When were numbers and letters put on playing cards?

When were numbers and letters put on playing cards?

Bill Calloway

Wilmington, Delaware

I contacted an old friend, Dr. Lafitte, an expert on the history of cards and gambling, and this is what he had to say: “To begin with, the ‘letters and numbers’ are called indexes, and in the brief history of indexes, there were two basic sizes. The first size was fairly small; all a person had to do was to barely fan the cards to see the indexes. Because one only needed to give the cards a slight squeeze to see the index, they were nicknamed ‘squeezers.’ They were a novelty at first, but their popularity increased by the early 1870s. One of the early popular squeezers was a deck called either the ‘Lone Star’ or ‘Texas Lone Star’ deck because of a large star on the back of the cards (circa 1870-75). How small was the index? Just look at the index of today’s playing card—look just at the number, not the suit symbol—now visualize a complete index slightly smaller than that.

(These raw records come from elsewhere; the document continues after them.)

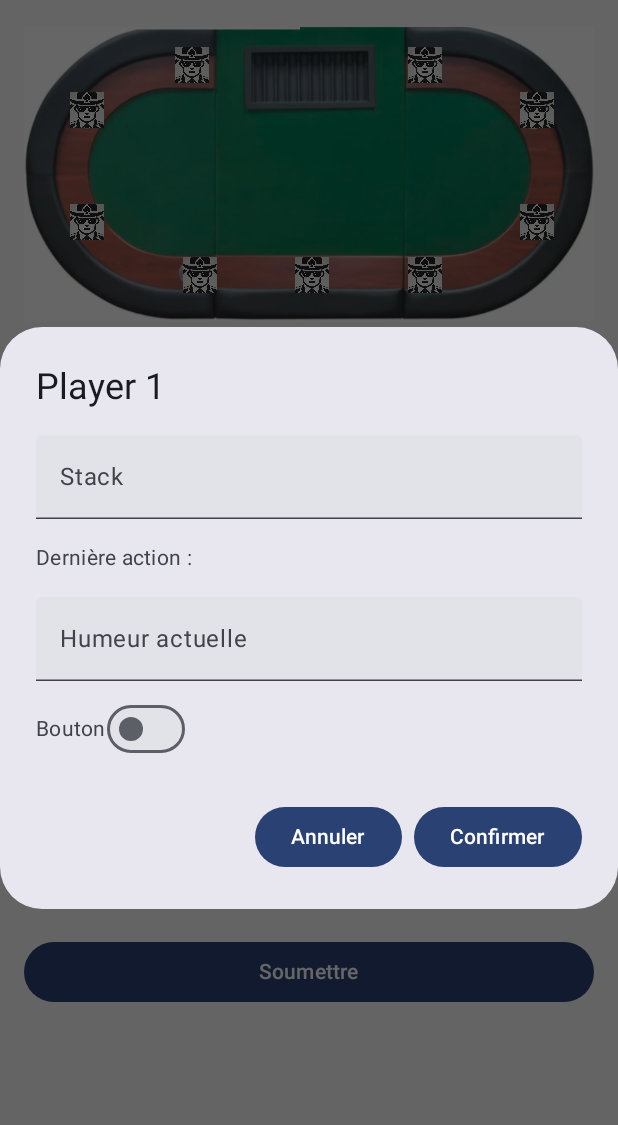
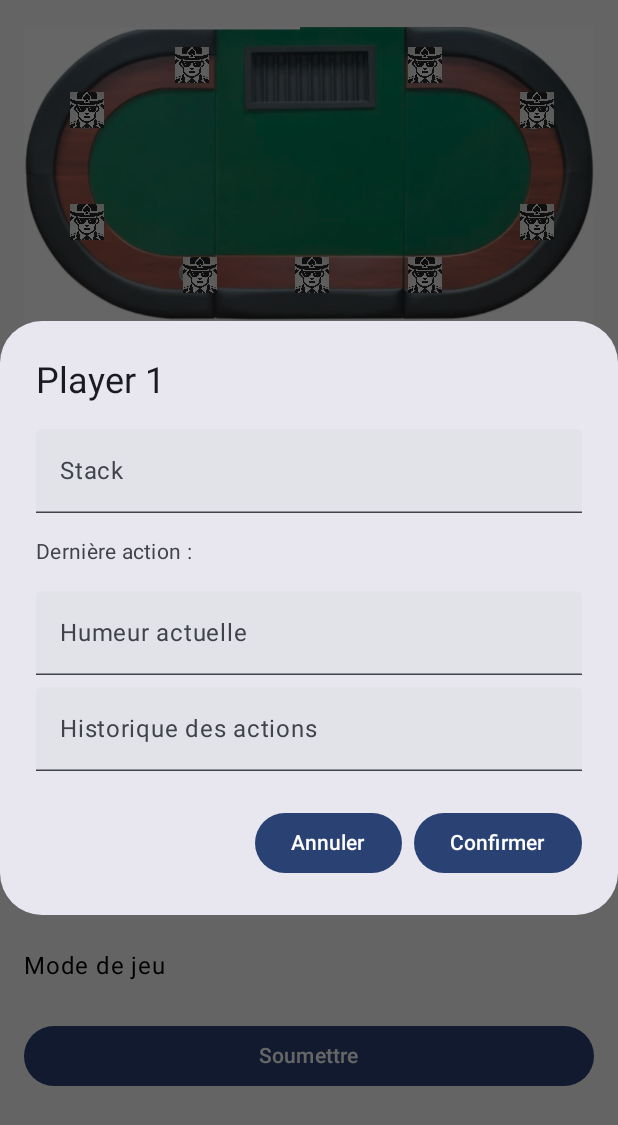
Before and after one commit to hichamchessma/PokerAdvisorAndroid, an Android app built with Jetpack Compose: the screen it shows after launch (MainActivity), after a tap on "Joueur", on a phone screen of 412 x 824 dp. Shown: the top 1125 px of the screen. Run offline under Robolectric (Android 15) with nearby library versions, the phone set to English and light mode, and no system bars.

Commit message:
amelioration des icones et de la requette a envoyer bcp de plus

```diff
--- a/app/src/main/java/com/example/pokeradvisorapp/OpenAiApiService.kt
+++ b/app/src/main/java/com/example/pokeradvisorapp/OpenAiApiService.kt
@@ -10,7 +10,7 @@ import retrofit2.http.POST
 interface OpenAiApiService {
     @Headers(
         "Content-Type: application/json",
-    )
+      )
     @POST("v1/chat/completions")
     fun getChatCompletion(@Body request: OpenAiRequest): Call<OpenAiResponse>
 }
--- a/app/src/main/java/com/example/pokeradvisorapp/ui/components/PlayerInfoDialog.kt
+++ b/app/src/main/java/com/example/pokeradvisorapp/ui/components/PlayerInfoDialog.kt
@@ -3,7 +3,6 @@ package com.example.pokeradvisorapp.ui.components
 
 import androidx.compose.foundation.clickable
 import androidx.compose.foundation.layout.Column
-import androidx.compose.foundation.layout.Row
 import androidx.compose.foundation.layout.Spacer
 import androidx.compose.foundation.layout.fillMaxWidth
 import androidx.compose.foundation.layout.height
@@ -12,7 +11,6 @@ import androidx.compose.material3.AlertDialog
 import androidx.compose.material3.Button
 import androidx.compose.material3.DropdownMenu
 import androidx.compose.material3.DropdownMenuItem
-import androidx.compose.material3.Switch
 import androidx.compose.material3.Text
 import androidx.compose.material3.TextField
 import androidx.compose.runtime.Composable
@@ -20,26 +18,33 @@ import androidx.compose.runtime.getValue
 import androidx.compose.runtime.mutableStateOf
 import androidx.compose.runtime.remember
 import androidx.compose.runtime.setValue
-import androidx.compose.ui.Alignment
 import androidx.compose.ui.Modifier
 import androidx.compose.ui.unit.dp
 
-
 @Composable
-fun PlayerInfoDialog(playerInfo: PlayerInfo, playerIndex: Int ,onDismiss: (PlayerInfo?) -> Unit) {
+fun PlayerInfoDialog(playerInfo: PlayerInfo, playerIndex: Int, onDismiss: (PlayerInfo?) -> Unit) {
     var stack by remember { mutableStateOf(playerInfo.stack) }
     var lastAction by remember { mutableStateOf(playerInfo.lastAction) } // Fold par défaut
     var actualMood by remember { mutableStateOf(playerInfo.actualMood) }
-    var bouton by remember { mutableStateOf(playerInfo.bouton) }
+    var historyActions by remember { mutableStateOf(playerInfo.historyActions.joinToString(separator = ", ")) }
 
-    val actions = listOf("Check", "Call", "Raise", "All in","Fold")
+    val actions = listOf("Check", "Call", "Raise", "All in", "Fold")
     var expanded by remember { mutableStateOf(false) }
     var raiseAmount by remember { mutableStateOf(playerInfo.raiseAmount) }
 
     AlertDialog(
         onDismissRequest = { onDismiss(null) },
         confirmButton = {
-            Button(onClick = { onDismiss(PlayerInfo(stack, lastAction, actualMood, bouton , raiseAmount)) }) {
+            Button(onClick = {
+                val updatedPlayerInfo = PlayerInfo(
+                    stack = stack,
+                    lastAction = lastAction,
+                    actualMood = actualMood,
+                    raiseAmount = raiseAmount,
+                    historyActions = historyActions.split(", ").map { it.trim() }
+                )
+                onDismiss(updatedPlayerInfo)
+            }) {
                 Text("Confirmer")
             }
         },
@@ -100,11 +105,14 @@ fun PlayerInfoDialog(playerInfo: PlayerInfo, playerIndex: Int ,onDismiss: (Playe
                     label = { Text("Humeur actuelle") },
                     modifier = Modifier.fillMaxWidth()
                 )
+
                 Spacer(modifier = Modifier.height(8.dp))
-                Row(verticalAlignment = Alignment.CenterVertically) {
-                    Text("Bouton")
-                    Switch(checked = bouton, onCheckedChange = { bouton = it })
-                }
+                TextField(
+                    value = historyActions,
+                    onValueChange = { historyActions = it },
+                    label = { Text("Historique des actions") },
+                    modifier = Modifier.fillMaxWidth()
+                )
             }
         }
     )
@@ -114,15 +122,14 @@ data class PlayerInfo(
     var stack: String = "",
     var lastAction: String = "",
     var actualMood: String = "",
-    var bouton: Boolean = false,
-    var raiseAmount: String = ""
+    var raiseAmount: String = "",
+    var historyActions: List<String> = emptyList()
 )
 
 data class TableInfo(
     val playersNumber: Int,
     val blinds: String,
     val hand: String,
-    val step: String,
     val buttonPosition: Int,
     val myPosition: Int,
     val myStack: String
--- a/app/src/main/java/com/example/pokeradvisorapp/ui/components/PokerAdvisorScreen.kt
+++ b/app/src/main/java/com/example/pokeradvisorapp/ui/components/PokerAdvisorScreen.kt
@@ -35,11 +35,14 @@ fun PokerAdvisorScreen() {
     var expandedBigBlind by remember { mutableStateOf(false) }
     val bigBlindOptions = listOf("20", "40", "100", "200")
 
-    var position by remember { mutableStateOf("") }
+    var positionPlayer by remember { mutableStateOf("") }
+    var positionButton by remember { mutableStateOf("") }
     var expandedPosition by remember { mutableStateOf(false) }
+    var expandedPositionButton by remember { mutableStateOf(false) }
     val positionOptions = (1..9).toList()
+    val positionButtonOptions = (1..9).toList()
 
-// Card Selection States
+    // Card Selection States
     var card1 by remember { mutableStateOf("") }
     var card2 by remember { mutableStateOf("") }
 
@@ -69,6 +72,9 @@ fun PokerAdvisorScreen() {
     val playerInfo = remember { mutableStateMapOf<Int, PlayerInfo>() }
     var currentPlayerIndex by remember { mutableStateOf<Int?>(null) }
 
+    // State for tracking my actions
+    val myHistory = remember { mutableStateOf(listOf<String>()) }
+
     Column(
         modifier = Modifier
             .fillMaxSize()
@@ -77,10 +83,13 @@ fun PokerAdvisorScreen() {
         verticalArrangement = Arrangement.Top
     ) {
         // Table de poker avec les joueurs
-        PokerTableComponent(playerInfo, currentPlayerIndex) {
-            currentPlayerIndex = it
-        }
-
+        PokerTableComponent(
+            playerInfo = playerInfo,
+            currentPlayerIndex = currentPlayerIndex,
+            onPlayerClick = { index -> currentPlayerIndex = index },
+            myPositionIndex = positionPlayer.toIntOrNull(),
+            buttonPosition = positionButton.toIntOrNull()
+        )
         Spacer(modifier = Modifier.height(16.dp))
 
         // Menu déroulant pour "Nombre de joueurs"
@@ -118,7 +127,7 @@ fun PokerAdvisorScreen() {
 
         // Menu déroulant pour "Position du joueur"
         Text(
-            text = if (position.isEmpty()) "Position du joueur" else "Position : $position",
+            text = if (positionPlayer.isEmpty()) "Ma position" else "Je suis à : $positionPlayer",
             modifier = Modifier
                 .fillMaxWidth()
                 .clickable { expandedPosition = !expandedPosition }
@@ -132,8 +141,32 @@ fun PokerAdvisorScreen() {
                 DropdownMenuItem(
                     text = { Text(text = option.toString()) },
                     onClick = {
-                        position = option.toString()
+                        positionPlayer = option.toString()
                         expandedPosition = false
+                    }
+                )
+            }
+        }
+
+        Spacer(modifier = Modifier.height(16.dp))
+
+        Text(
+            text = if (positionButton.isEmpty()) "Boutton" else "Boutton à : $positionButton",
+            modifier = Modifier
+                .fillMaxWidth()
+                .clickable { expandedPositionButton = !expandedPositionButton }
+                .padding(vertical = 8.dp)
+        )
+        DropdownMenu(
+            expanded = expandedPositionButton,
+            onDismissRequest = { expandedPositionButton = false }
+        ) {
+            positionButtonOptions.forEach { option ->
+                DropdownMenuItem(
+                    text = { Text(text = option.toString()) },
+                    onClick = {
+                        positionButton = option.toString()
+                        expandedPositionButton = false
                     }
                 )
             }
@@ -175,10 +208,6 @@ fun PokerAdvisorScreen() {
             onExpandedRiverChanged = { expandedRiver = it }
         )
 
-
-
-
-
         Spacer(modifier = Modifier.height(16.dp))
 
         // Mode Selection
@@ -193,7 +222,8 @@ fun PokerAdvisorScreen() {
         AdviceButton(
             nbrPlayers = nbrPlayers,
             bigBlind = bigBlind,
-            position = position,
+            positionPlayer = positionPlayer,
+            positionButton = positionButton,
             selectedMode = selectedMode,
             card1 = card1,
             card2 = card2,
@@ -202,6 +232,9 @@ fun PokerAdvisorScreen() {
             flop3 = flop3,
             turn = turn,
             river = river,
+            playerInfo = playerInfo,
+            myHistory = myHistory.value,
+            myStack = "1000", // Remplacez par la valeur réelle de votre stack
             onAdviceReceived = { advice ->
                 adviceText = advice
                 showDialog = true
@@ -213,7 +246,6 @@ fun PokerAdvisorScreen() {
                 showDialog = false
             }
         }
-
         // Player Info Dialog
         if (currentPlayerIndex != null) {
             PlayerInfoDialog(
--- a/app/src/main/java/com/example/pokeradvisorapp/ui/components/PokerTableComponent.kt
+++ b/app/src/main/java/com/example/pokeradvisorapp/ui/components/PokerTableComponent.kt
@@ -9,8 +9,12 @@ import androidx.compose.foundation.layout.fillMaxWidth
 import androidx.compose.foundation.layout.height
 import androidx.compose.foundation.layout.offset
 import androidx.compose.foundation.layout.size
+import androidx.compose.foundation.shape.CircleShape
 import androidx.compose.runtime.Composable
 import androidx.compose.ui.Modifier
+import androidx.compose.ui.draw.clip
+import androidx.compose.ui.graphics.Color
+import androidx.compose.ui.graphics.ColorFilter
 import androidx.compose.ui.res.painterResource
 import androidx.compose.ui.unit.dp
 import com.example.pokeradvisorapp.R
@@ -19,19 +23,23 @@ import com.example.pokeradvisorapp.R
 fun PokerTableComponent(
     playerInfo: MutableMap<Int, PlayerInfo>,
     currentPlayerIndex: Int?,
-    onPlayerClick: (Int) -> Unit
+    onPlayerClick: (Int) -> Unit,
+    myPositionIndex: Int?,
+    buttonPosition: Int? // Position du bouton Dealer
 ) {
     Box(
         modifier = Modifier
             .fillMaxWidth()
             .height(200.dp)
     ) {
+        // Afficher la table de poker
         Image(
             painter = painterResource(id = R.drawable.table_poker),
             contentDescription = "Table de poker",
             modifier = Modifier.fillMaxSize()
         )
 
+        // Liste des positions des joueurs sur la table
         val playerPositions = listOf(
             Modifier.offset(x = 255.dp, y = 15.dp),  // Position 1
             Modifier.offset(x = 330.dp, y = 45.dp),  // Position 2
@@ -44,12 +52,51 @@ fun PokerTableComponent(
             Modifier.offset(x = 100.dp, y = 15.dp)   // Position 9
         )
 
+        // Liste des positions du bouton Dealer
+        val buttonPositions = listOf(
+            Modifier.offset(x = 255.dp, y = 55.dp),  // Position 1
+            Modifier.offset(x = 305.dp, y = 70.dp),  // Position 2
+            Modifier.offset(x = 305.dp, y = 105.dp),  // Position 3
+            Modifier.offset(x = 255.dp, y = 125.dp), // Position 4
+            Modifier.offset(x = 180.dp, y = 125.dp), // Position 5
+            Modifier.offset(x = 105.dp, y = 125.dp), // Position 6
+            Modifier.offset(x = 55.dp, y = 105.dp),   // Position 7
+            Modifier.offset(x = 55.dp, y = 70.dp),   // Position 8
+            Modifier.offset(x = 105.dp, y = 55.dp)   // Position 9
+        )
+
+        // Parcours de chaque position pour afficher les joueurs
         playerPositions.forEachIndexed { index, positionModifier ->
             Box(modifier = positionModifier.clickable { onPlayerClick(index) }) {
+                // Afficher l'icône du joueur actif ou l'icône par défaut
+                val playerIcon = if (myPositionIndex?.minus(1) == index) {
+                    R.drawable.poker_player_me // Icône du joueur actif
+
+                } else {
+                    R.drawable.poker_player // Icône par défaut du joueur
+                }
                 Image(
-                    painter = painterResource(id = R.drawable.poker_player),
+                    painter = painterResource(id = playerIcon),
                     contentDescription = "Joueur",
-                    modifier = Modifier.size(24.dp)
+                    modifier = Modifier.size(24.dp),
+                    colorFilter = if (myPositionIndex?.minus(1) == index) {
+                        ColorFilter.lighting(Color.Cyan, Color.Black) // Appliquer une teinte de couleur uniquement au joueur actif
+                    } else {
+                        null // Ne pas appliquer de filtre pour les autres joueurs
+                    }
+                )
+            }
+        }
+
+        // Afficher l'icône du bouton Dealer si la position du bouton est définie
+        buttonPosition?.let {
+            Box(modifier = buttonPositions[it-1]) {
+                Image(
+                    painter = painterResource(id = R.drawable.poker_dealer),
+                    contentDescription = "Dealer",
+                    modifier = Modifier
+                        .size(20.dp) // Taille réduite de l'image du bouton Dealer
+                        .clip(CircleShape)
                 )
             }
         }
```
Also changed, not shown: app/src/main/java/com/example/pokeradvisorapp/ui/components/AdviceButton.kt (+25 -18 lines), app/src/main/res/drawable/poker_dealer.png (added), app/src/main/res/drawable/poker_player_me.png (added).
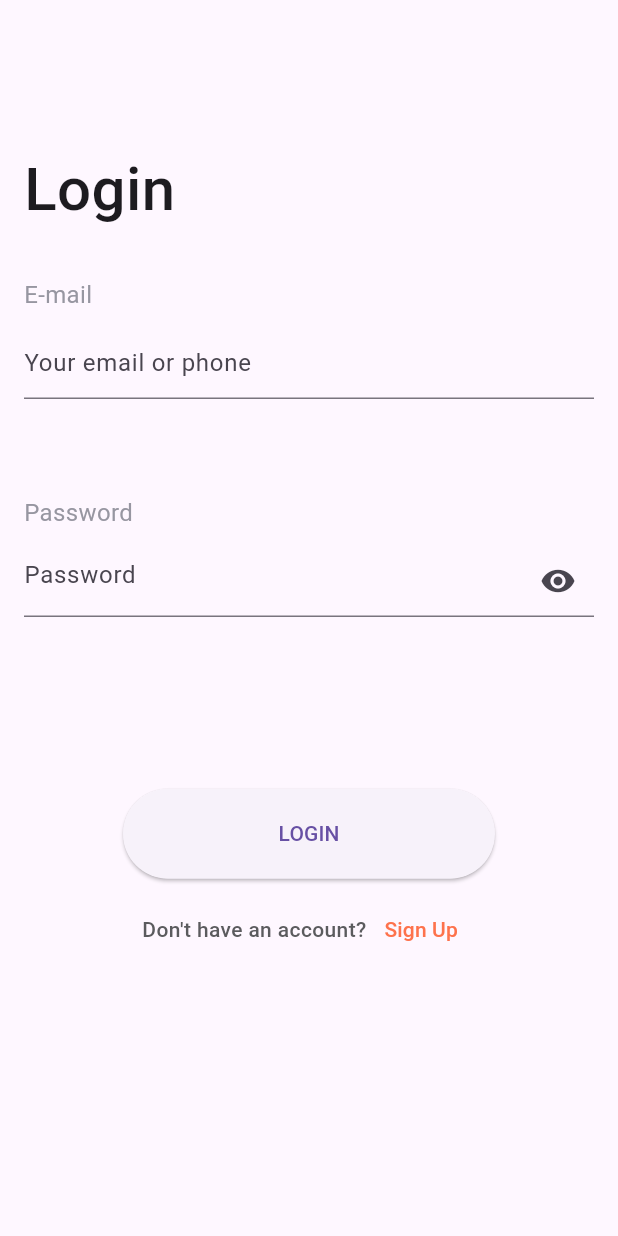
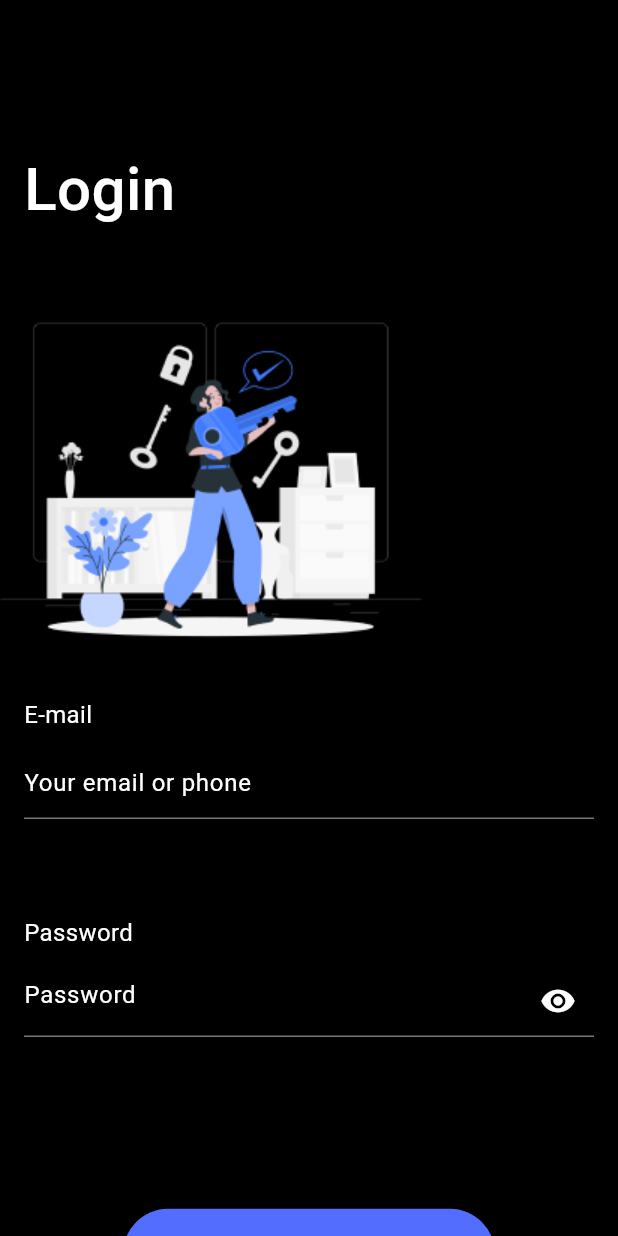
Before and after one commit to git-ADG/campus-security-nitshacks, a Flutter app: the LoginPage screen opened directly, on a phone screen of 412 x 824 dp. Run offline on Flutter 3.47's test engine with Material 3 defaults, Android fonts, the light colour scheme and no system bars; our stand-ins replace firebase_core, flutter_dotenv, fluttertoast, gap; accounts and stored records are empty; generated files the repository leaves out were written again; Roboto replaces fonts that are missing (SofiaPro).

Commit message:
login page UI modified

```diff
--- a/lib/pages/fingerprint page/fingerprint_page.dart
+++ b/lib/pages/fingerprint page/fingerprint_page.dart
@@ -1,4 +1,5 @@
 import 'package:campus_security_nithacks/config/utils/palette.dart';
+import 'package:campus_security_nithacks/pages/login_page/login_page.dart';
 import 'package:campus_security_nithacks/pages/main_page/main_page.dart';
 import 'package:flutter/material.dart';
 
@@ -8,12 +9,13 @@ class FingerprintPage extends StatelessWidget {
   @override
   Widget build(BuildContext context) {
     return Scaffold(
+      backgroundColor: Colors.black,
       body: Center(
         child: InkWell(
-            onLongPress: () => Navigator.pushReplacement(
+            onTap: () => Navigator.pushReplacement(
                 context,
                 MaterialPageRoute(
-                  builder: (context) => const MainPage(),
+                  builder: (context) => const LoginPage(),
                 )),
             child: const Icon(
               Icons.fingerprint,
--- a/lib/pages/login_page/login_page.dart
+++ b/lib/pages/login_page/login_page.dart
@@ -1,3 +1,4 @@
+import 'package:campus_security_nithacks/config/utils/palette.dart';
 import 'package:campus_security_nithacks/pages/signup_page/signup_page.dart';
 import 'package:flutter/material.dart';
 import 'package:flutter/services.dart';
@@ -92,15 +93,11 @@ class _LoginPageState extends State<LoginPage> {
     double sFontSize = 16;
     Color fontColor = const Color.fromRGBO(151, 150, 161, 1);
     Color fontColor2 = const Color.fromRGBO(91, 91, 94, 1);
-    Color lineColor = const Color.fromRGBO(179, 179, 179, 0.5);
     double sGap = 10;
     double fieldHeight = height * 0.1;
     double lGap = 70.0;
     double buttonHeight = 60;
     double buttonWidth = 248;
-    Color buttonColor = const Color.fromRGBO(254, 114, 76, 1);
-    double lineHeight = 2;
-    double lineWidth = 100;
     return PopScope(
       canPop: false,
       onPopInvoked: (didPop) async {
@@ -113,6 +110,7 @@ class _LoginPageState extends State<LoginPage> {
         }
       },
       child: Scaffold(
+        backgroundColor: Colors.black,
         floatingActionButtonLocation: FloatingActionButtonLocation.startTop,
         body: Builder(builder: (BuildContext context) {
           return SingleChildScrollView(
@@ -134,6 +132,7 @@ class _LoginPageState extends State<LoginPage> {
                               child: Text(
                                 "Login",
                                 style: TextStyle(
+                                  color: Colors.white,
                                     fontSize: lFontSize,
                                     fontWeight: FontWeight.w500,
                                     fontFamily: 'SofiaPro'),
@@ -142,12 +141,13 @@ class _LoginPageState extends State<LoginPage> {
                             SizedBox(
                               height: gap,
                             ),
+                            Image.asset('assets/images/5500659_Artboard 1 1.png'),
                             Padding(
                               padding: EdgeInsets.only(left: padding),
                               child: Text(
                                 "E-mail",
                                 style: TextStyle(
-                                    color: fontColor,
+                                    color: Colors.white,
                                     fontSize: sFontSize,
                                     fontFamily: 'SofiaPro'),
                               ),
@@ -163,6 +163,7 @@ class _LoginPageState extends State<LoginPage> {
                                   child: TextFormField(
                                     decoration: const InputDecoration(
                                       hintText: "Your email or phone",
+                                      hintStyle: TextStyle(color: Colors.white)
                                     ),
                                     controller: emailController,
                                     validator: (value) {
@@ -181,7 +182,7 @@ class _LoginPageState extends State<LoginPage> {
                               child: Text(
                                 "Password",
                                 style: TextStyle(
-                                    color: fontColor,
+                                    color: Colors.white,
                                     fontSize: sFontSize,
                                     fontFamily: 'SofiaPro'),
                               ),
@@ -200,10 +201,11 @@ class _LoginPageState extends State<LoginPage> {
                                           onPressed: () => showPass(),
                                           icon: isObscure
                                               ? const Icon(
-                                                  Icons.visibility)
+                                                  Icons.visibility,color: Colors.white,)
                                               : const Icon(
-                                                  Icons.visibility_off)),
+                                                  Icons.visibility_off, color: Colors.white,)),
                                       hintText: "Password",
+                                      hintStyle: TextStyle(color: Colors.white)
                                     ),
                                     controller: passController,
                                     validator: (value) {
@@ -227,8 +229,15 @@ class _LoginPageState extends State<LoginPage> {
                           height: buttonHeight,
                           width: buttonWidth,
                           child: ElevatedButton(
-                            onPressed: () {}, //validate(context),
-                            child: const Text('LOGIN'),
+                            style: const ButtonStyle(
+                              backgroundColor: MaterialStatePropertyAll(blue),
+                            ),
+                            onPressed: () {
+                              Navigator.pushReplacement(context, MaterialPageRoute(builder: (context) => const MainPage(),));
+                            }, //validate(context),
+                            child: const Text('LOGIN', style: TextStyle(
+                              color: Colors.white
+                            ),),
                           ),
                         ),
                         SizedBox(
@@ -240,7 +249,7 @@ class _LoginPageState extends State<LoginPage> {
                             Text(
                               "Don't have an account?",
                               style: TextStyle(
-                                  color: fontColor2,
+                                  color: Colors.white,
                                   fontWeight: FontWeight.w500,
                                   fontFamily: 'SofiaPro'),
                             ),
@@ -253,10 +262,10 @@ class _LoginPageState extends State<LoginPage> {
                                             const SIgnUpPage(),
                                       ));
                                 },
-                                child: Text(
+                                child: const Text(
                                   "Sign Up",
                                   style: TextStyle(
-                                      color: buttonColor,
+                                      color: blue,
                                       fontFamily: 'SofiaPro'),
                                 ))
                           ],
--- a/pubspec.yaml
+++ b/pubspec.yaml
@@ -66,6 +66,7 @@ flutter:
   # To add assets to your application, add an assets section, like this:
   assets:
     - .env
+    - assets/images/
   #   - images/a_dot_burr.jpeg
   #   - images/a_dot_ham.jpeg
 
```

“The second size is the one we are familiar with today. A number of playing card companies claim to have created it. I have a Grover Cleveland Presidential Deck (1888, if I’m not mistaken), and that has an index almost the size of a modern-day index. It wasn’t until the turn of the 20th century that today’s indexes became popular.”

What do you think?

Marshall Trimble

Marshall Trimble is Arizona’s official historian and the Wild West History Association’s vice president. His latest book is 2018’s Arizona Oddities: A Land of Anomalies and Tamales. Send your question, with your city/state of residence, to marshall.trimble@scottsdalecc.edu or Ask the Marshall, P.O. Box 8008, Cave Creek, AZ 85327.